* sepsis is a potentially serious spreading of infection, usually bacterial, through the bloodstream and body.

* gangrene (GANG-green) is the decay or death of living tissue caused by a lack of oxygen supply to the tissue and/or bacterial infection of the tissue.

* lymphangitis (lim-fan-JIE-tis) is inflammation of the lymphatic system, the system that carries lymph through the body. Lymph is a clear fluid that contains white blood cells.

* rabies (RAY-beez) is a viral infection of the central nervous system that usually is transmitted to humans by the bite of an infected animal.

* HIV, or human immunodeficiency virus (HYOO-mun ih-myoono-dih-FIH-shen-see), is the virus that causes AIDS (acquired immunodeficiency syndrome).

* hepatitis (heh-puh-TIE-tis) is an inflammation of the liver. Hepatitis can be caused by viruses, bacteria, and a number of other non-infectious medical conditions.

* intravenous (in-tra-VEE-nus), or IV, means within or through a vein. For example, medications, fluid, or other substances can be given through a needle or soft tube inserted through the skin's surface directly into a vein.

* genitals (JEH-nih-tuls) are the external sexual organs.

* ultraviolet light is a wavelength of light beyond visible light.
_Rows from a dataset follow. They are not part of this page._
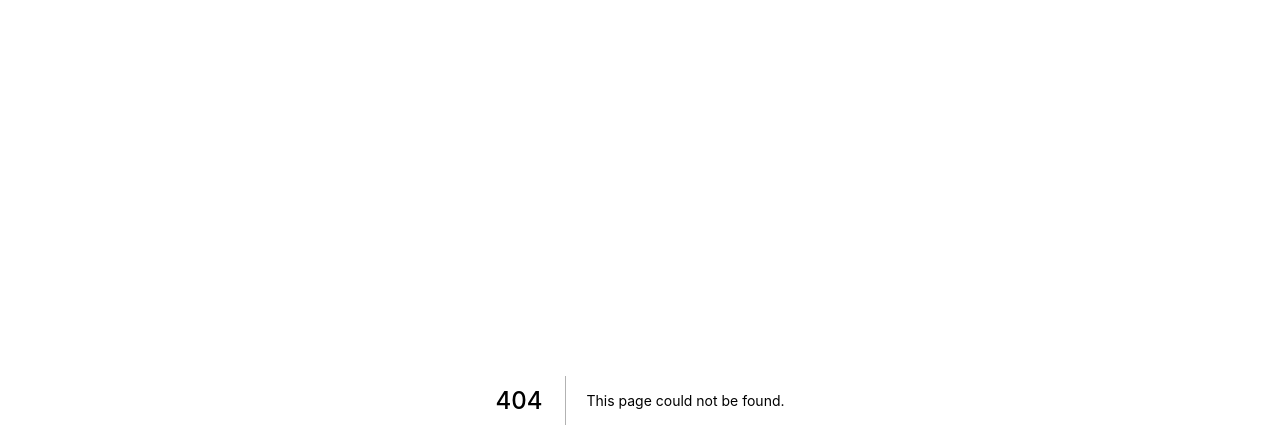
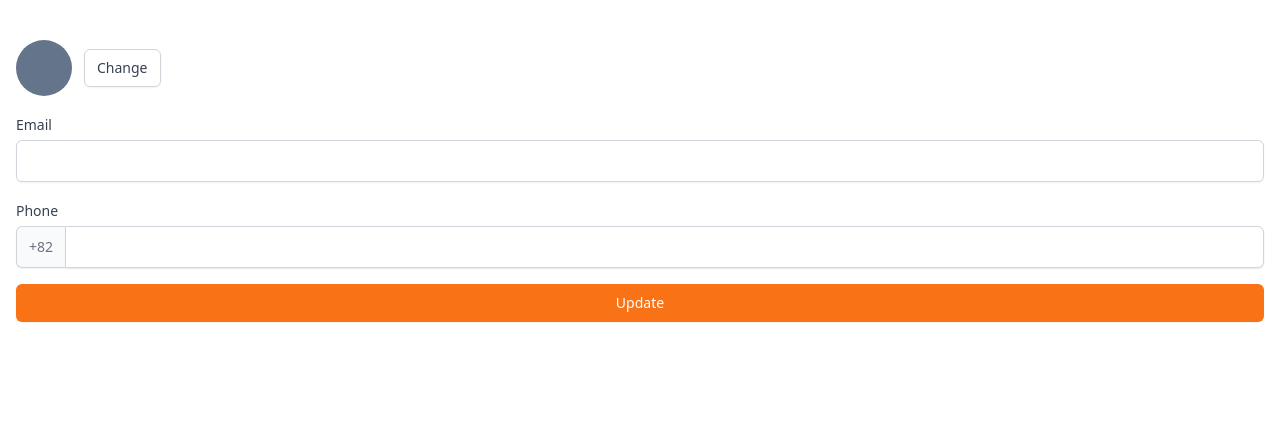
Before and after one commit to iMUngHee/carrot_clone, a Next.js app: page /profile/edit in a window 1280 px wide. Before the commit this address had no page. Shown: the top 448 px of the page. Built offline with nearby package versions, Linux system fonts and the light colour scheme.

Commit message:
[UI] Profile Edit page

```diff
--- /dev/null
+++ b/pages/profile/edit.tsx
@@ -0,0 +1,50 @@
+import { NextPage } from "next";
+
+const EditProfile: NextPage = () => {
+  return (
+    <div className="space-y-4 py-10 px-4">
+      <div className="flex items-center space-x-3">
+        <div className="h-14 w-14 rounded-full bg-slate-500" />
+        <label
+          htmlFor="picture"
+          className="cursor-pointer rounded-md border border-gray-300 py-2 px-3 text-sm font-medium text-gray-700 shadow-sm focus:ring-2 focus:ring-orange-500 focus:ring-offset-2"
+        >
+          Change
+          <input id="picture" type="file" className="hidden" accept="image/*" />
+        </label>
+      </div>
+      <div className="space-y-1">
+        <label htmlFor="email" className="text-sm font-medium text-gray-700">
+          Email
+        </label>
+        <input
+          id="email"
+          type="email"
+          className="w-full appearance-none rounded-md border border-gray-300 px-3 py-2 placeholder-gray-400 shadow-sm focus:border-orange-500 focus:outline-none focus:ring-orange-500"
+          required
+        />
+      </div>
+      <div className="space-y-1">
+        <label htmlFor="phone" className="text-sm font-medium text-gray-700">
+          Phone
+        </label>
+        <div className="flex rounded-md shadow-sm">
+          <span className="flex select-none items-center justify-center rounded-l-md border border-r-0 border-gray-300 bg-gray-50 px-3 text-sm text-gray-500">
+            +82
+          </span>
+          <input
+            id="phone"
+            type="number"
+            className="w-full appearance-none rounded-md rounded-l-none border border-gray-300 px-3 py-2 placeholder-gray-400 shadow-sm focus:border-orange-500 focus:outline-none focus:ring-orange-500"
+            required
+          />
+        </div>
+      </div>
+      <button className="mt-5 w-full rounded-md border border-transparent bg-orange-500 py-2 px-4 text-sm font-medium text-white shadow-sm hover:bg-orange-600 focus:outline-none focus:ring-2 focus:ring-orange-500 focus:ring-offset-2">
+        Update
+      </button>
+    </div>
+  );
+};
+
+export default EditProfile;
```
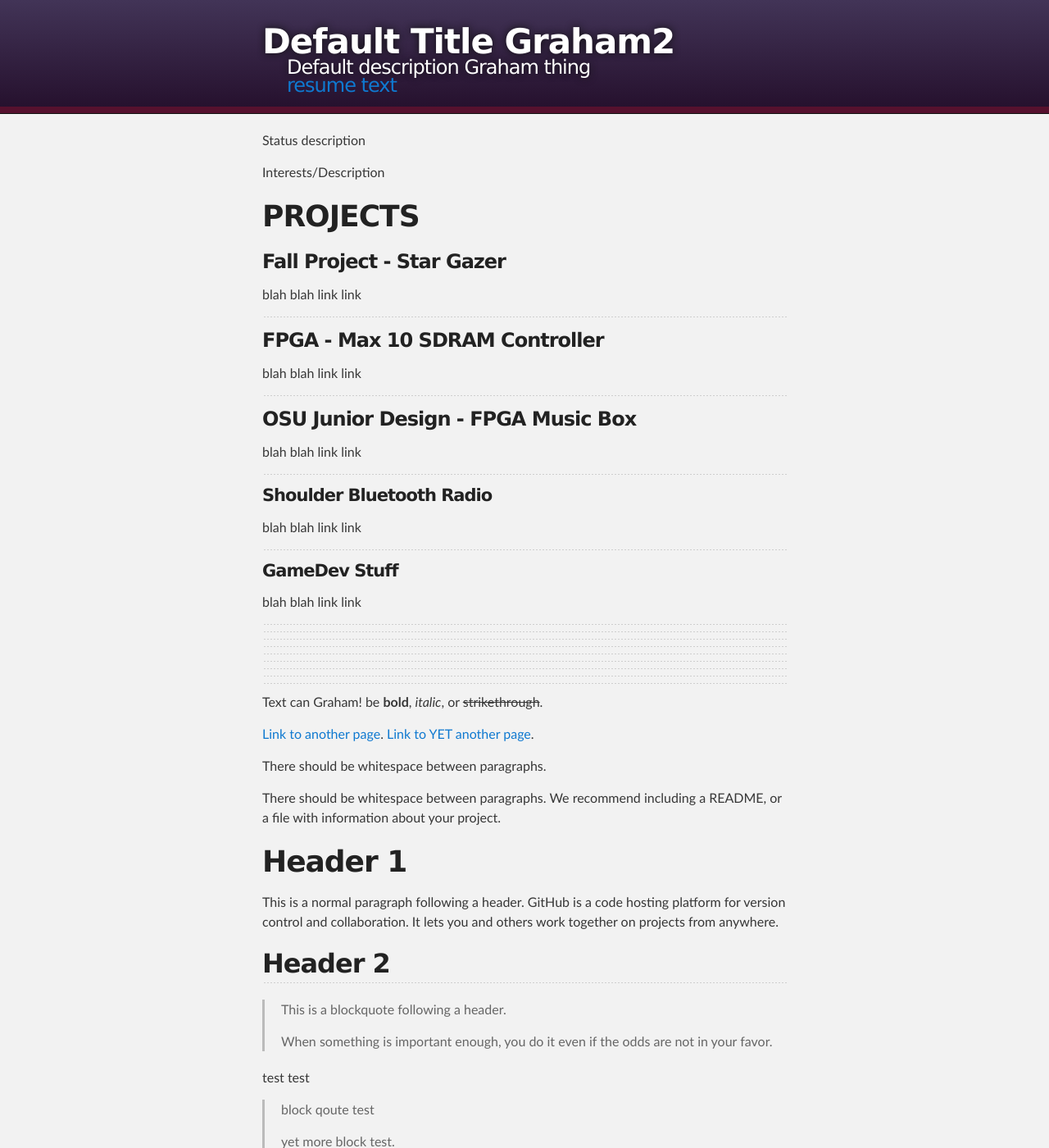
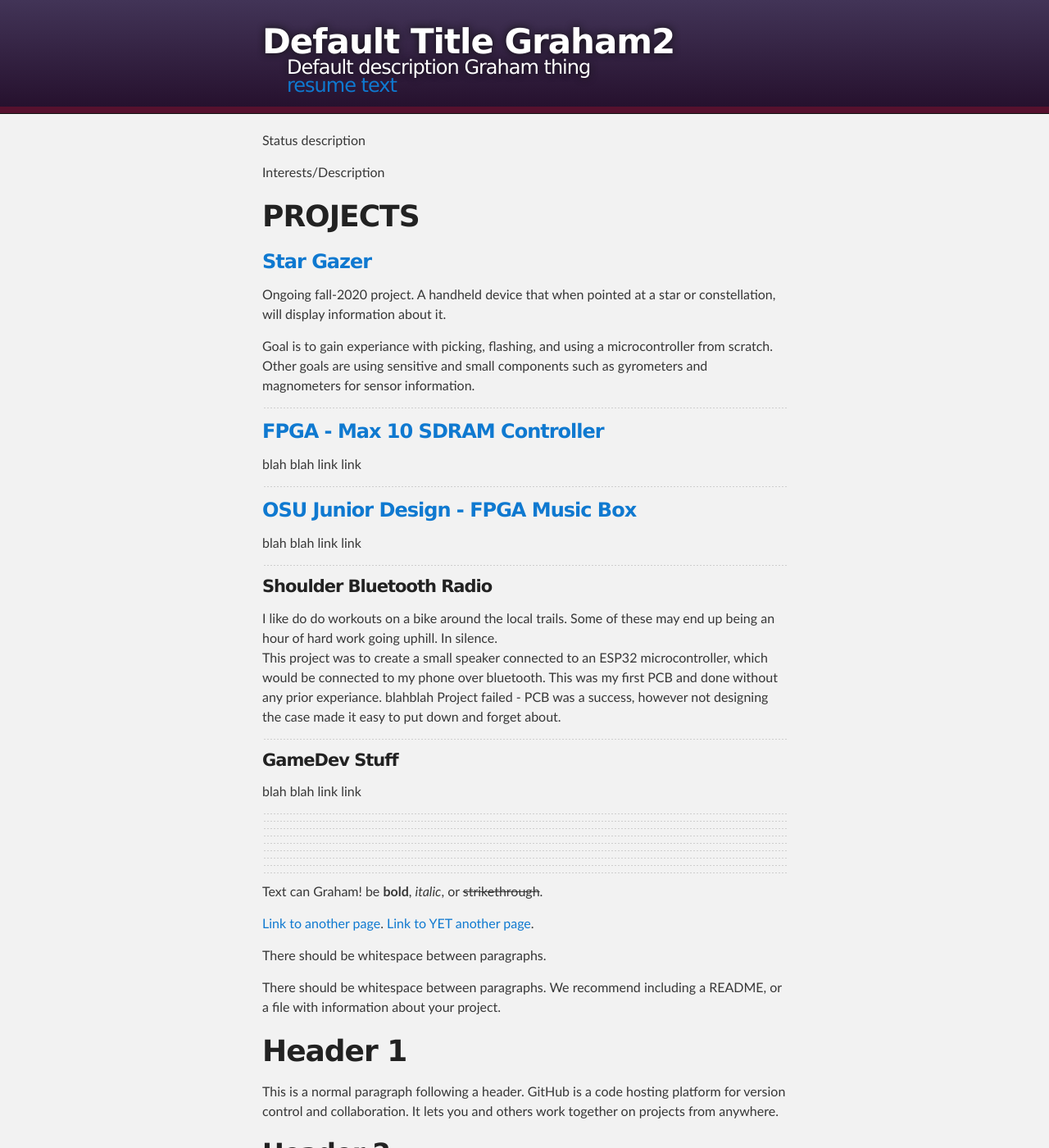
Before and after one commit to Muellegr/Muellegr.github.io, a Jekyll site: the page built from index.md, in a window 1280 px wide and 1400 px high. Shown: the whole window at 82% size. Built offline with Jekyll 4.4.1, drawn with Linux system fonts in a browser that asks for light colours.

Commit message:
Basic messages added

```diff
--- a/index.md
+++ b/index.md
@@ -8,23 +8,33 @@ Interests/Description
 
 # PROJECTS
 
-### Fall Project - Star Gazer
+### [Star Gazer](https://github.com/Muellegr/Star_Gazer)
+Ongoing fall-2020 project.
+A handheld device that when pointed at a star or constellation, will display information about it.
+
+Goal is to gain experiance with picking, flashing, and using a microcontroller from scratch.
+Other goals are using sensitive and small components such as gyrometers and magnometers for sensor information.
+
+* * *
+
+### [FPGA - Max 10 SDRAM Controller](https://github.com/Muellegr/FPGA-Max10-SDRAM-Project-1)
 blah blah
 link link
 * * *
 
-### FPGA - Max 10 SDRAM Controller
+### [OSU Junior Design - FPGA Music Box ](https://github.com/Muellegr/MusicBox-Quartus-Project)
 blah blah
 link link
 * * *
-### OSU Junior Design - FPGA Music Box
-blah blah
-link link
+
+#### Shoulder Bluetooth Radio
+I like do do workouts on a bike around the local trails.  Some of these may end up being an hour of hard work going uphill.  In silence.
+This project was to create a small speaker connected to an ESP32 microcontroller, which would be connected to my phone over bluetooth.
+This was my first PCB and done without any prior experiance.
+blahblah
+Project failed - PCB was a success, however not designing the case made it easy to put down and forget about.
 * * *
-#### Shoulder Bluetooth Radio
-blah blah
-link link
-* * *
+
 #### GameDev Stuff
 blah blah
 link link
```
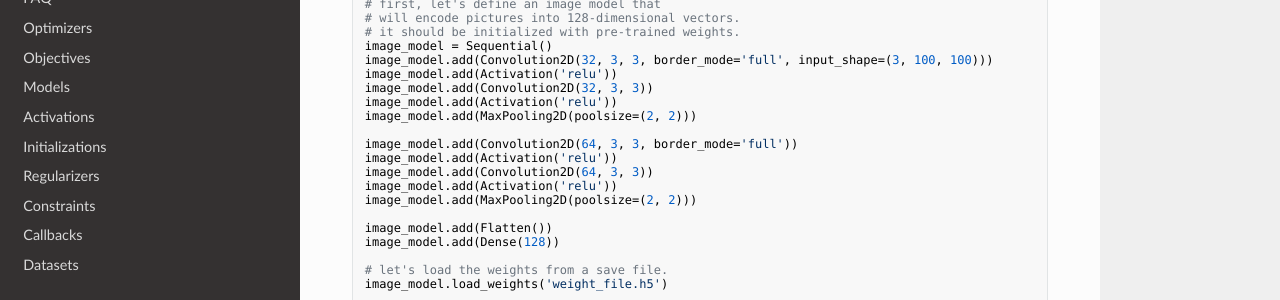
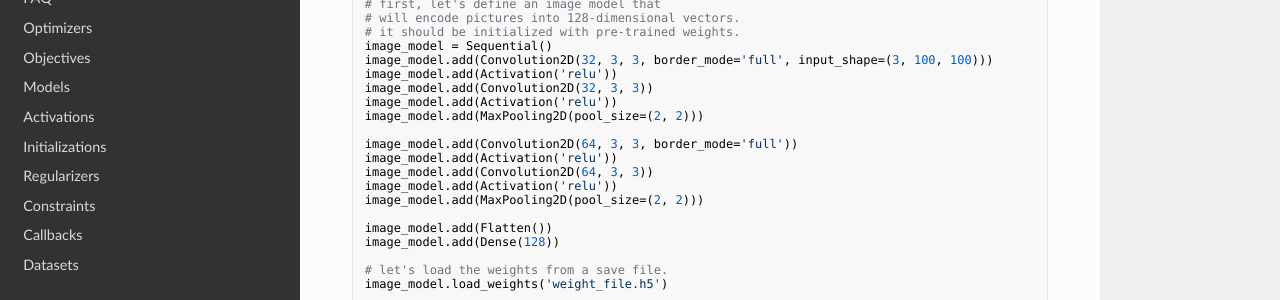
Before and after one commit to Tusespifump1o/keras, an MkDocs documentation site: the page built from docs/sources/examples.md, in a window 1280 px wide and 900 px high, scrolled down 1766 px. Shown: the part 165-465 px from the top of the window. Built offline with MkDocs 1.6.1, drawn with Linux system fonts in a browser that asks for light colours; nearby versions of some CDN libraries; old or Windows-style settings are respelled for this version of MkDocs; some of the changed text lies outside the part shown.

Commit message:
poolsize -> pool_size

```diff
--- a/docs/sources/examples.md
+++ b/docs/sources/examples.md
@@ -57,14 +57,14 @@ model.add(Convolution2D(32, 3, 3, border_mode='full', input_shape=(3, 100, 100))
 model.add(Activation('relu'))
 model.add(Convolution2D(32, 3, 3))
 model.add(Activation('relu'))
-model.add(MaxPooling2D(poolsize=(2, 2)))
+model.add(MaxPooling2D(pool_size=(2, 2)))
 model.add(Dropout(0.25))
 
 model.add(Convolution2D(64, 3, 3, border_mode='valid'))
 model.add(Activation('relu'))
 model.add(Convolution2D(64, 3, 3))
 model.add(Activation('relu'))
-model.add(MaxPooling2D(poolsize=(2, 2)))
+model.add(MaxPooling2D(pool_size=(2, 2)))
 model.add(Dropout(0.25))
 
 model.add(Flatten())
@@ -121,13 +121,13 @@ image_model.add(Convolution2D(32, 3, 3, border_mode='full', input_shape=(3, 100,
 image_model.add(Activation('relu'))
 image_model.add(Convolution2D(32, 3, 3))
 image_model.add(Activation('relu'))
-image_model.add(MaxPooling2D(poolsize=(2, 2)))
+image_model.add(MaxPooling2D(pool_size=(2, 2)))
 
 image_model.add(Convolution2D(64, 3, 3, border_mode='full'))
 image_model.add(Activation('relu'))
 image_model.add(Convolution2D(64, 3, 3))
 image_model.add(Activation('relu'))
-image_model.add(MaxPooling2D(poolsize=(2, 2)))
+image_model.add(MaxPooling2D(pool_size=(2, 2)))
 
 image_model.add(Flatten())
 image_model.add(Dense(128))
```
Also changed, not shown: README.md, 2 other files.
On the spectrum of light, it falls between the violet end of visible light and x-rays.

* antifungal medications are drugs used to treat fungal infections.

  This information is not a tool for self-diagnosis or a substitute for professional care.